Historians unimpressed by RTÉ 'greatest' shortlist

 

HISTORIANS HAVE expressed reservations over the omission of certain historical figures from RTÉ’s Ireland’s Greatestshortlist.

The five figures in the running to be Ireland’s greatest will be profiled in a series on RTÉ during the autumn, having come top in a public vote to decide Ireland’s greatest man or woman.

The finalists are Mary Robinson, Michael Collins, John Hume, James Connolly and Bono.

Tim Pat Coogan, author of books on Eamon de Valera, the IRA and the 1916 Rising, said there were names missing that defied belief. “It’s popular entertainment. I would have Michael Davitt on the list instead of Bono. Davitt founded the Irish Land League which ultimately forced the British to pass successive Acts that ultimately allowed the dispossessed Catholic Irish to buy land.”

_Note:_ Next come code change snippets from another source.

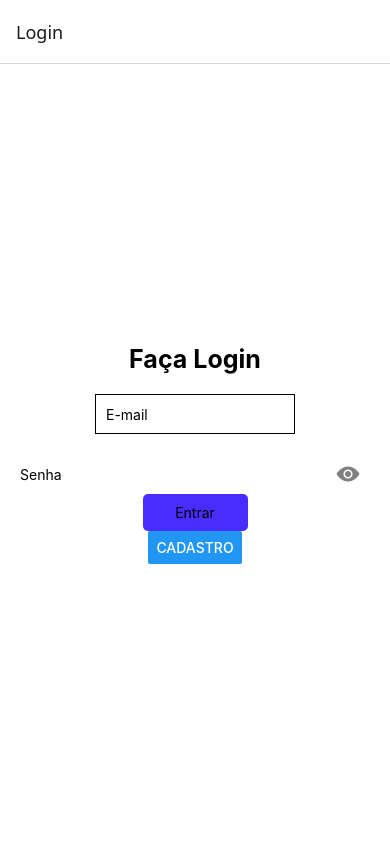
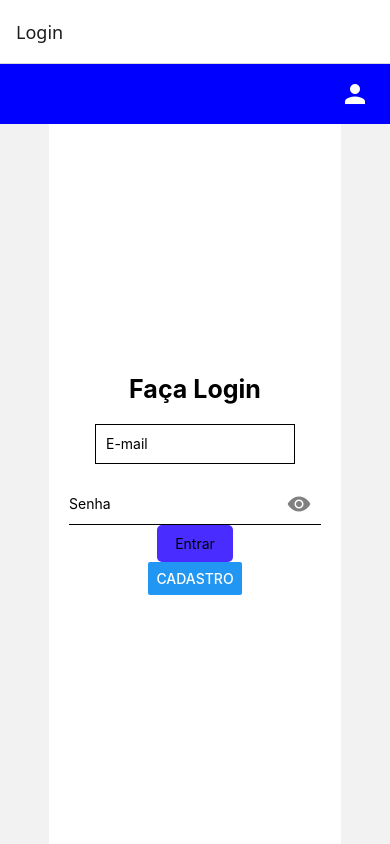
Before and after one commit to souzayasmin/Mobile, a React Native app in the folder MeuApp/: screen / in a window 390 px wide. Built offline with nearby package versions, Linux system fonts and the light colour scheme.

Commit message:
Criando um Layout Cabeçalho Personalizado 24/03

```diff
--- a/MeuApp/src/App.js
+++ b/MeuApp/src/App.js
@@ -1,12 +1,13 @@
-import React from 'react';
-import { NavigationContainer } from '@react-navigation/native';
-import { createStackNavigator } from '@react-navigation/stack';
-import LoginScreen from './screens/LoginScreen';
-import CadastroScreen from './screens/CadastroScreen';
-import HomeScreen from './screens/HomeScreen';
-import CadastroEventoScreen from './screens/CadastroEventoScreen';
-import CadastroOrganizadorScreen from './screens/CadastroOrganizadorScreen';
-import CadastroIngressoScreen from './screens/CadastroIngressoScreen';
+import React from "react";
+import { NavigationContainer } from "@react-navigation/native";
+import { createStackNavigator } from "@react-navigation/stack";
+import LoginScreen from "./screens/LoginScreen";
+import CadastroScreen from "./screens/CadastroScreen";
+import HomeScreen from "./screens/HomeScreen";
+import CadastroEventoScreen from "./screens/CadastroEventoScreen";
+import CadastroOrganizadorScreen from "./screens/CadastroOrganizadorScreen";
+import CadastroIngressoScreen from "./screens/CadastroIngressoScreen";
+import Layout from "./components/Layout";
 
 const Stack = createStackNavigator();
 
@@ -14,12 +15,32 @@
   return (
     <NavigationContainer>
       <Stack.Navigator initialRouteName="Login">
-        <Stack.Screen name="Login" component={LoginScreen} />
-        <Stack.Screen name="Cadastro" component={CadastroScreen} />
+        <Stack.Screen
+          name="Login"
+          component={() => (
+            <Layout>
+              <LoginScreen />
+            </Layout>
+          )}
+        />
+        <Stack.Screen
+          name="Cadastro"
+          component={() => (
+            <Layout>
+              <CadastroScreen />
+            </Layout>
+          )}
+        />
         <Stack.Screen name="Home" component={HomeScreen} />
         <Stack.Screen name="CadastroEvento" component={CadastroEventoScreen} />
-        <Stack.Screen name="CadastroOrganizador" component={CadastroOrganizadorScreen} />
-        <Stack.Screen name="CadastroIngresso" component={CadastroIngressoScreen} />
+        <Stack.Screen
+          name="CadastroOrganizador"
+          component={CadastroOrganizadorScreen}
+        />
+        <Stack.Screen
+          name="CadastroIngresso"
+          component={CadastroIngressoScreen}
+        />
       </Stack.Navigator>
     </NavigationContainer>
   );
--- /dev/null
+++ b/MeuApp/src/components/Layout.js
@@ -0,0 +1,38 @@
+import React from "react";
+import { View, StyleSheet, TouchableOpacity } from "react-native";
+import Icon from "react-native-vector-icons/MaterialIcons";
+
+export default function Layout({ children }) {
+  return (
+    <View style={{ flex: 1 }}>
+      {/*Cabeçalho*/}
+      <View style={styles.header}>
+        <TouchableOpacity
+          onPress={() => {
+            console.log("Botão Clicado");
+          }}
+        >
+          <Icon name="person" size={30} color="#ffff" />
+        </TouchableOpacity>
+      </View>
+      {/*Conteúdo principal */}
+      <View style={styles.container}>{children}</View>
+    </View>
+  );
+}
+const styles = StyleSheet.create({
+  header: {
+    backgroundColor: "blue",
+    width: "100%",
+    height: 60,
+    justifyContent: "center",
+    alignItems: "flex-end",
+    paddingHorizontal: 20,
+  },
+  container: {
+    flex: 1,
+    justifyContent: "center",
+    alignItems: "center",
+    paddingHorizontal: 20,
+  },
+});
--- a/MeuApp/src/screens/LoginScreen.js
+++ b/MeuApp/src/screens/LoginScreen.js
@@ -10,12 +10,14 @@
 } from "react-native";
 import api from "../axios/axios";
 import { Ionicons } from "@expo/vector-icons";
+import { useNavigation } from "@react-navigation/native";
 
-export default function Login({ navigation }) {
+export default function Login() {
+  const navigation = useNavigation();
   const [user, setUser] = useState({
     email: "",
     password: "",
-    showPassord: false,
+    showPassword: false,
   });
 
   async function handleLogin() {
@@ -30,6 +32,7 @@
       }
     );
   }
+
   return (
     <View style={styles.container}>
       <Text style={styles.title}>Faça Login</Text>
@@ -45,17 +48,17 @@
         <TextInput
           placeholder="Senha"
           value={user.password}
-          secureTextEntry={user.showPassord}
+          secureTextEntry={user.showPassword} // Corrigido aqui
           onChangeText={(value) => {
             setUser({ ...user, password: value });
           }}
           style={styles.passwordInput}
         />
         <TouchableOpacity
-          onPress={() => setUser({ ...user, showPassord: !user.showPassord })}
+          onPress={() => setUser({ ...user, showPassword: !user.showPassword })}
         >
           <Ionicons
-            name={user.showPassord ? "eye-off" : "eye"}
+            name={user.showPassword ? "eye-off" : "eye"}
             size={24}
             color="gray"
           />
@@ -104,7 +107,7 @@
     alignItems: "center",
     width: "100%",
     paddingRight: 10,
-    borderBottomWidht: 1,
+    borderBottomWidth: 1,
   },
   passwordInput: {
     flex: 1,
```
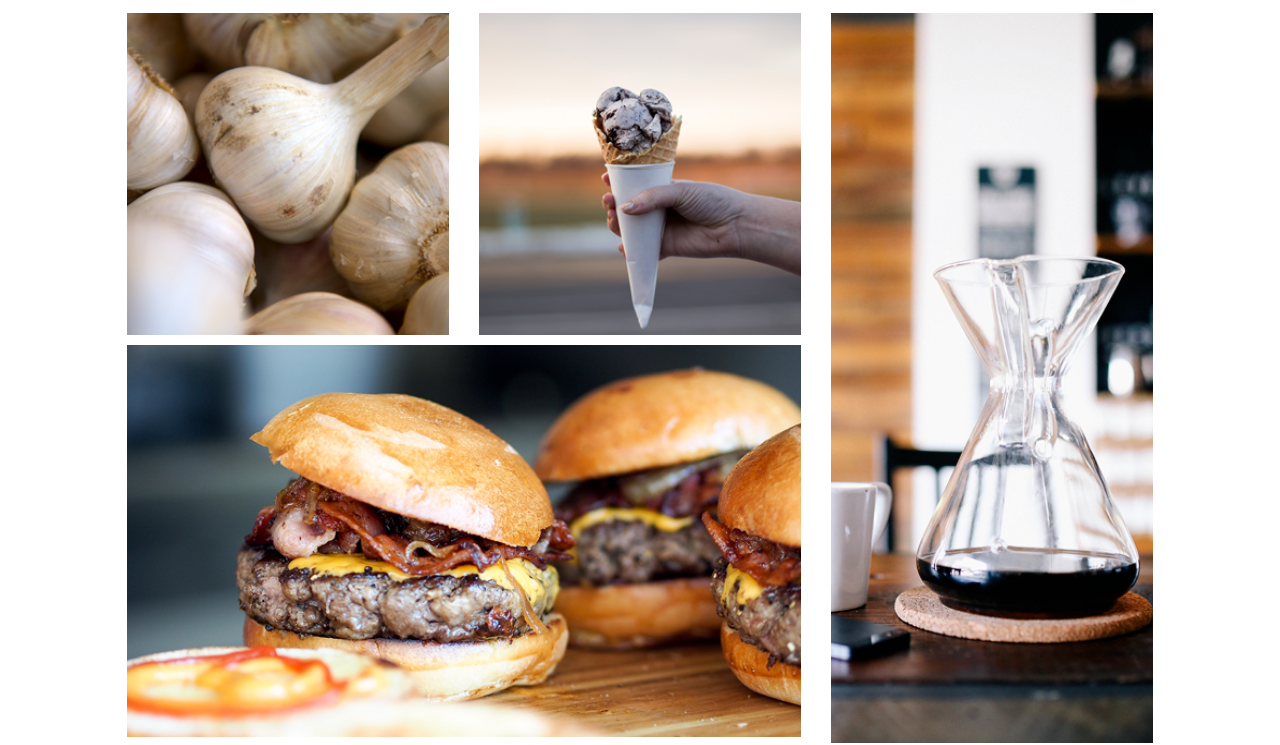
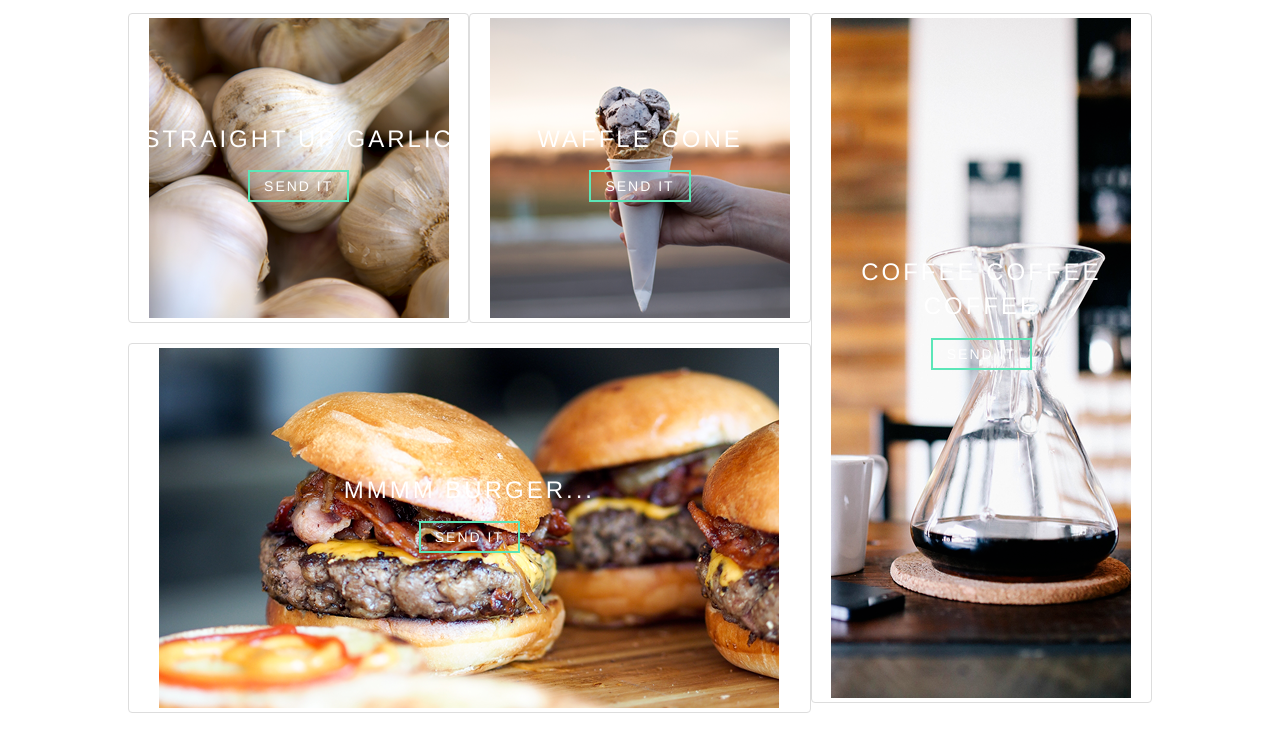
Before and after one commit to clarson283/tcg-test, a plain HTML site: page index.html in a window 1280 px wide. Shown: the part 1020-1765 px from the top of the page. Drawn offline with nearby package versions, Linux system fonts and the light colour scheme; some packages are replaced by stand-ins of ours.

Commit message:
thumbnail

```diff
--- a/index.html
+++ b/index.html
@@ -76,26 +76,34 @@
 	<div class="container text-uppercase" id="favorites">
 		<h1 class="headliner">Some of our favorites</h1>
 			<div id="fav-imgs" class="container">
-			<img class="col-md-4" src="images/garlic.png">
-			<!--<div class="hover-stuff">
+			<div class="thumbnail col-md-4">
+			<img src="images/garlic.png">
+				<div class="hover-stuff">
 					<p>Straight Up Garlic</p>
 					<button>Send it</button>
-			</div>-->
-			<img class="col-md-4" src="images/cone.png">
-			<!--<div class="hover-stuff">
-				<p>delicious waffle cone</p>
+				</div>
+			</div>
+			<div class="thumbnail col-md-4">
+			<img src="images/cone.png">
+				<div class="hover-stuff">
+					<p>waffle cone</p>
 					<button>Send it</button>
-			</div>-->
-			<img class="col-md-4 pull-right" src="images/coffee.png" class="pull-right">
-			<!--<div class="hover-stuff">
+				</div>
+			</div>
+			<div class="thumbnail col-md-4 pull-right">
+			<img src="images/coffee.png">
+				<div class="hover-stuff">
 					<p>coffee coffee coffee</p>
 					<button>Send it</button>
-			</div>-->
-			<img class="col-md-8 pull-left burger" src="images/burger.png">
-			<!--<div class="hover-stuff">
+				</div>
+			</div>
+			<div class="thumbnail col-md-8 pull-left">
+			<img class="burger" src="images/burger.png">
+				<div class="hover-stuff">
 					<p>mmmm burger...</p>
 					<button>Send it</button>
-			</div>-->
+				</div>
+			</div>
 			</div>
 	</div>
 
--- a/main.css
+++ b/main.css
@@ -185,7 +185,7 @@ h1.headliner {
 
 #favorites {
 	margin: 0 auto;
-	width: 82.5%;
+	width: 80%;
 }
 
 .container {
@@ -199,8 +199,29 @@ h1.headliner {
 	margin-bottom: 15px;
 }
 
-.burger {
-	margin-top: 10px;
+#fav-imgs .thumbnail {
+	position: relative;
+}
+
+.hover-stuff {
+	position: absolute;
+	top: 35%;
+	left: 0;
+	width: 100%;
+	text-align: center;
+	color: white;
+	font-size: 24px;
+	letter-spacing: 3px;
+}
+
+.hover-stuff button {
+	background-color: inherit;
+	border: 2px solid #5CE6B8;
+	border-radius: 0;
+	text-transform: uppercase;
+	letter-spacing: 2px;
+	font-size: 14px;
+	padding: 4px 14px;
 }
 
 #what {
```
Lines whose indentation alone changed are shown as unchanged.
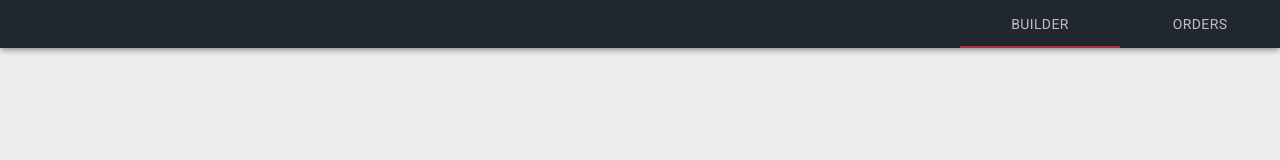
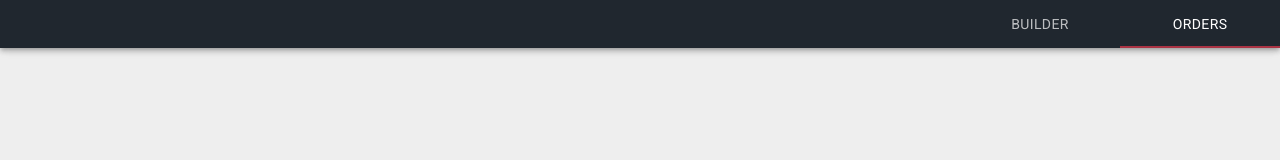
Before and after one commit to kaenpe/burger-nextjs, a Next.js app: page /checkout in a window 1280 px wide. Shown: the top 160 px of the page. Built offline with nearby package versions, Linux system fonts and the light colour scheme.

Commit message:
trying to get fluid animation on navbar while changing page

```diff
--- a/components/Orders/Orders.js
+++ b/components/Orders/Orders.js
@@ -1,11 +1,11 @@
 import React from 'react';
+import uuid from 'react-uuid';
 import Burger from '../Burger/Burger';
-
 const Orders = ({ orders }) => {
   return (
     <>
       {orders.map((ing) => {
-        return <Burger ing={ing.ingredients}></Burger>;
+        return <Burger ing={ing.ingredients} key={uuid()}></Burger>;
       })}
     </>
   );
--- a/components/UI/Navbar.js
+++ b/components/UI/Navbar.js
@@ -3,7 +3,7 @@ import { makeStyles } from '@material-ui/core/styles';
 import Tab from '@material-ui/core/Tab';
 import Tabs from '@material-ui/core/Tabs';
 import useMediaQuery from '@material-ui/core/useMediaQuery';
-import Link from 'next/link';
+import { useRouter } from 'next/router';
 import { useEffect } from 'react';
 
 function a11yProps(index) {
@@ -36,41 +36,35 @@ const useStyles = makeStyles((theme) => ({
   },
 }));
 
-const Navbar = ({ val }) => {
+const Navbar = () => {
   const matches = useMediaQuery('(max-width:600px)');
   const classes = useStyles();
-  const [value, setValue] = React.useState(val === 1 ? 0 : 1);
+  const router = useRouter();
+  const [value, setValue] = React.useState(router.pathname === '/' ? 1 : 0);
   useEffect(() => {
-    setValue(val);
+    setValue((prevValue) => (prevValue === 0 ? 1 : 0));
   }, []);
-
-  const handleChange = (event, newValue) => {
-    setValue(newValue);
-  };
-
   return (
     <AppBar position='fixed' classes={{ colorPrimary: classes.colorPrimary }}>
       <Tabs
         value={value}
-        onChange={handleChange}
         aria-label='simple tabs example'
         classes={{ flexContainer: classes.flexContainer }}
         variant={matches ? 'fullWidth' : 'standard'}
       >
-        <Link href='/' passHref>
         <Tab
+          onClick={() => router.replace('/')}
           label='Builder'
           {...a11yProps(0)}
           classes={{ textColorInherit: classes.textColorInherit }}
         />
-        </Link>
-        <Link href='/orders/' passHref>
+
         <Tab
+          onClick={() => router.push('/orders')}
           label='Orders'
           {...a11yProps(1)}
           classes={{ textColorInherit: classes.textColorInherit }}
         />
-        </Link>
       </Tabs>
     </AppBar>
   );
```
Lines whose indentation alone changed are shown as unchanged.
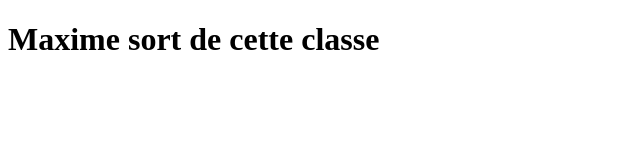
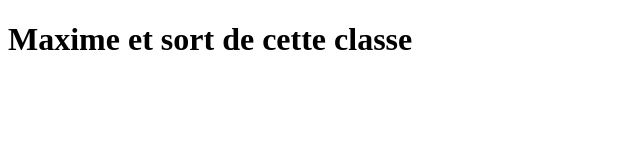
Before and after one commit to Pita88/training-git-ux, a plain HTML site: page index.html in a window 1280 px wide. Shown: the whole page, without its empty margins (0-640 px from the left). Drawn offline with Linux system fonts and the light colour scheme.

Commit message:
add js and add script to html

```diff
--- a/index.html
+++ b/index.html
@@ -4,9 +4,10 @@
     <meta charset="UTF-8">
     <meta http-equiv="X-UA-Compatible" content="IE=edge">
     <meta name="viewport" content="width=device-width, initial-scale=1.0">
+    <script src="main.js"defer></script>
     <title>Document</title>
 </head>
 <body>
-    <h1>Maxime sort de cette classe</h1>
+    <h1>Maxime et sort de cette classe</h1>
 </body>
 </html>
```
Also changed, not shown: main.js (added).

To leave Daniel O’Connell out was “odd”, Coogan said. “Apart from what he did in terms of persuading the British to allow Catholics take seats in Westminster, he was truly international in terms of his legacy. The civil rights movement in the US and Ireland had its roots in what he achieved.

“In terms of our writers, James Joyce is a titan of world literature and is up there with Shakespeare and Dostoyevsky. Parnell should have been on that list as well,” he said.

UCD professor of history Diarmaid Ferriter also said writers deserved more credit. “Where are all the Irish literary giants who have contributed to intellectual life? I think it’s a shame the RTÉ list does not include people like Joyce, Yeats, Beckett and Shaw.

“I would have included Eamon de Valera and Daniel O’Connell on that list,” he said.

Historian Dr Maurice Manning, who is chancellor of the National University of Ireland, described the RTÉ list as being popular but not very scientific and said that if the same poll was conducted 10 years ago, the outcome would more than likely have been different. “Who is to say that Count John McCormack didn’t make a bigger impact in his day than Bono does today?

“Looking at Michael Collins, one could argue WT Cosgrave or Seán Lemass had a more lasting impact on the development of the country since independence. Any list that omits O’Connell and Parnell raises many questions.”

A spokeswoman for RTÉ said the names were chosen from a poll conducted at the end of 2009 by Ipsos/MRBI, the independent market research agency.

“The public were asked to name the top five people who they considered to be the greatest Irish man or woman who’s ever lived. The public were then asked to vote online for their favourite Irish person over a 12-day period. From this list the final top five contenders were chosen,” she said.